Based on official numbers provided from each country, Guatemalan President Jimmy Morales is the highest-paid, earning a monthly salary of $19,300.00.

Latin America's Presidential Monthly Salaries 2017 (Dollars)

Nicaragua: $3,193 (minimum wage depends on profession) 

Bolivia: $3,327 (vs $289 minimum wage)

Venezuela: $4,068  (vs $90 minimum wage)

Honduras: $4,159 (vs $240 minimum wage) 

Peru: $4,764 (vs $260 minimum wage)

El Salvador: $5,181 (vs 210 minimum wage)

Ecuador: $6,261 (vs 366 minimum wage) 

Panama: $7,000 (vs 416 minimum age)

Brazil: $8,480 (vs 136 minimum wage)

Paraguay: $8,587 (vs $342 minimum wage)

Costa Rica: $9,460 (minimum wage depends on proffesion)

Dominican Republic: $9,475 (vs $167 minimum wage)

Argentina: $10,863 (vs $500 minimum wage)

Mexico: $11,223 (vs $175 minimum wage)

Colombia: $11,300 (vs $246 minimum wage)

Uruguay: $11,634 (vs $433 minimum wage)

Chile: $14,890 (vs 398 minimum wage)

Guatemala: $19,300 (vs $323 minimum wage)

In addition to earning the lowest annual salary among his Latin American counterparts, Nicaraguan President Daniel Ortega, who is earning $3,193.00 a month, governs a nation that currently pays the lowest number of minimum wage to its citizens.

As these presidential figures represent a general sense of how the upper class is doing, the salaries do not translate to rest of the population.

President Morales, for instance, is making 49 times more money than Guatemalans working minimum-wage jobs are ($323).

Mexico's president Enrique Pena Nieto is making 84 times more than minimum-wage earning Mexicans, who are barely earning $134 a month.

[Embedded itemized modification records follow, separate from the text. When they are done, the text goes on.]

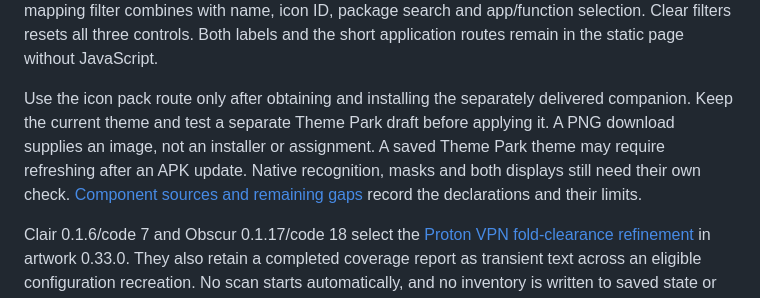
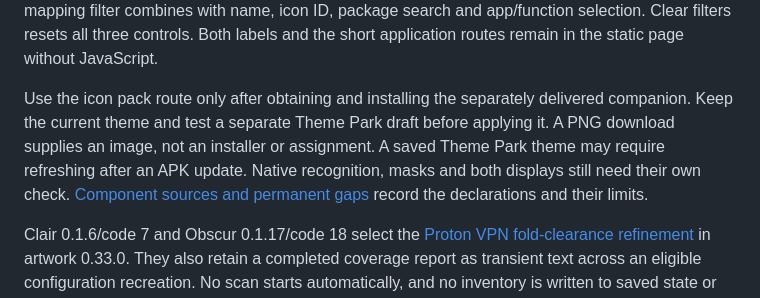
Before and after one commit to T92T1914/clair-obscur-themes, a Markdown page: docs/android-iconpack.md, the part around the change. Drawn GitHub-style.

```diff
--- a/docs/android-iconpack.md
+++ b/docs/android-iconpack.md
@@ -13,7 +13,7 @@ The mappings cover 264 of the 276 named app packages and 14 public system-app pa
 
 The [gallery](https://t92t1914.github.io/clair-obscur-themes/#icons) derives each card's label from this same validated component table. “Mapping included” means a declaration is assigned to that exact named package or verified general function. “No exact mapping recorded” means the artwork remains available for manual selection. The optional Pack mapping filter combines with name, icon ID, package search and app/function selection. Clear filters resets all three controls. Both labels and the short application routes remain in the static page without JavaScript.
 
-Use the icon pack route only after obtaining and installing the separately delivered companion. Keep the current theme and test a separate Theme Park draft before applying it. A PNG download supplies an image, not an installer or assignment. A saved Theme Park theme may require refreshing after an APK update. Native recognition, masks and both displays still need their own check. [Component sources and remaining gaps](android-iconpack-sources.md) record the declarations and their limits.
+Use the icon pack route only after obtaining and installing the separately delivered companion. Keep the current theme and test a separate Theme Park draft before applying it. A PNG download supplies an image, not an installer or assignment. A saved Theme Park theme may require refreshing after an APK update. Native recognition, masks and both displays still need their own check. [Component sources and permanent gaps](android-iconpack-sources.md) record the declarations and their limits.
 
 Clair 0.1.6/code 7 and Obscur 0.1.17/code 18 select the [Proton VPN fold-clearance refinement](icon-craft.md#fold-clearance-refinement-artwork-0330) in artwork 0.33.0. They also retain a completed coverage report as transient text across an eligible configuration recreation. No scan starts automatically, and no inventory is written to saved state or disk. All 300 choices, the 1,355 ordered declarations, 290 public package queries, package IDs, signing route and permissions remain unchanged. Updated APK coverage and Theme Park assignment are separate native checks.
 
```
Also changed, not shown: docs/android-iconpack-sources.md (+5 -3 lines).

According to the International Labor Organization (ILO), Mexico pays the second lowest minimum wage in Latin America and the Caribbean, trailing only Nicaragua.

Although it does not entirely gauge social wellness, the average minimum wage does provide enough contextual information to indicate just what the living standard and quality of life for people in any given country might be.

Furthermore, the conversation then lends itself to the troubling fact that the economic divide between the rich and poor of Latin America has been steadily increasing.